◆ **What needs to be done**
Scan the data for "html" and copy the lines it appears in.

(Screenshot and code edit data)
● ● ● ●
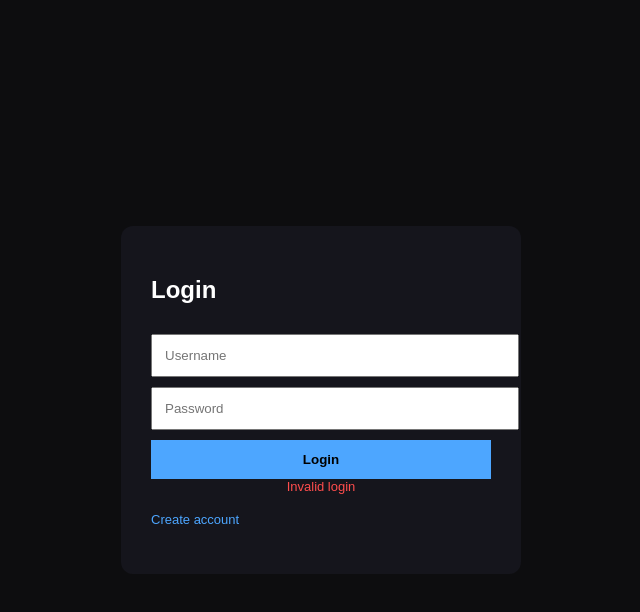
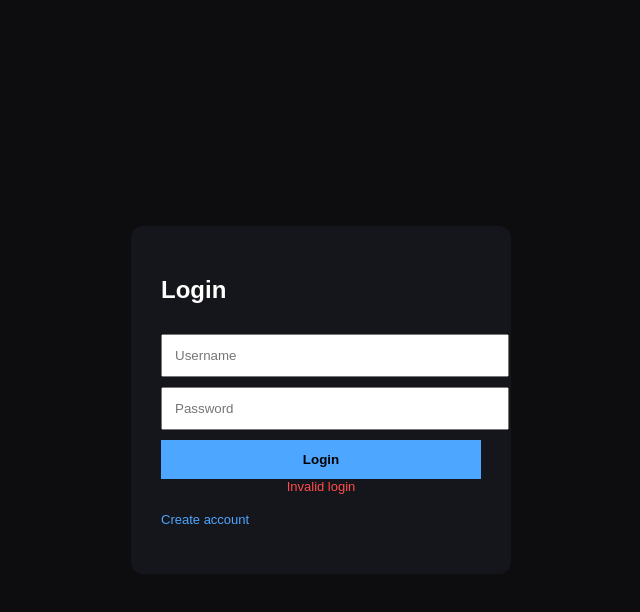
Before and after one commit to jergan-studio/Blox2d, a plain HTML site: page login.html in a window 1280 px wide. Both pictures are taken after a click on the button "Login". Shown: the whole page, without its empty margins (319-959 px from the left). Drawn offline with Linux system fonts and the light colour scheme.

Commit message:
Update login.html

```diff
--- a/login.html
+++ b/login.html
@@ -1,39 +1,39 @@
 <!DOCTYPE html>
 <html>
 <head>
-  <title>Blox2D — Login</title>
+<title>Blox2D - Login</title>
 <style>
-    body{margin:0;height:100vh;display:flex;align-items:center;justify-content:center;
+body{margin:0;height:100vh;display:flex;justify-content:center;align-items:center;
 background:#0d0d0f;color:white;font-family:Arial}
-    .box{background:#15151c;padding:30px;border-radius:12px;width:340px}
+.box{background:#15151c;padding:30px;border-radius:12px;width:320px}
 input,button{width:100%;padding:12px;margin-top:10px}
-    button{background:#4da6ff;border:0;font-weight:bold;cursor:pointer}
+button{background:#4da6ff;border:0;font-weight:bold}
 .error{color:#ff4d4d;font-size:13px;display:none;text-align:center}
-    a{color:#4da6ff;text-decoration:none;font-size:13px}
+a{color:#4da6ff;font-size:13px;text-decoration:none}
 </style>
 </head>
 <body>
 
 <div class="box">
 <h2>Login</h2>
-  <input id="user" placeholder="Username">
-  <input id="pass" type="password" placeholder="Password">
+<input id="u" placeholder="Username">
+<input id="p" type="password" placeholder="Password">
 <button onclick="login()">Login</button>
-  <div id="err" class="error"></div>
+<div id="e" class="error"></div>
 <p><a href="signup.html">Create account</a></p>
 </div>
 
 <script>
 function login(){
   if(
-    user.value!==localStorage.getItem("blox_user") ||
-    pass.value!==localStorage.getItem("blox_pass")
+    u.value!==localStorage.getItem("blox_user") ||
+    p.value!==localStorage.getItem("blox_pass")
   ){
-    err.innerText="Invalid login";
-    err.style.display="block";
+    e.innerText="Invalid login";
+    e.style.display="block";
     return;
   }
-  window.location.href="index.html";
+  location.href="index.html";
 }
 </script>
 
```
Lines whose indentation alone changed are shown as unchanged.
● ● ● ●
◆ **Output of the exercise**
Before and after one commit to jergan-studio/Blox2d, a plain HTML site: page login.html in a window 1280 px wide. Both pictures are taken after a click on the button "Login". Shown: the whole page, without its empty margins (319-959 px from the left). Drawn offline with Linux system fonts and the light colour scheme.
Update login.html
--- a/login.html
+++ b/login.html
 <!DOCTYPE html>
 <html>
 <p><a href="signup.html">Create account</a></p>
-  window.location.href="index.html";
+  location.href="index.html";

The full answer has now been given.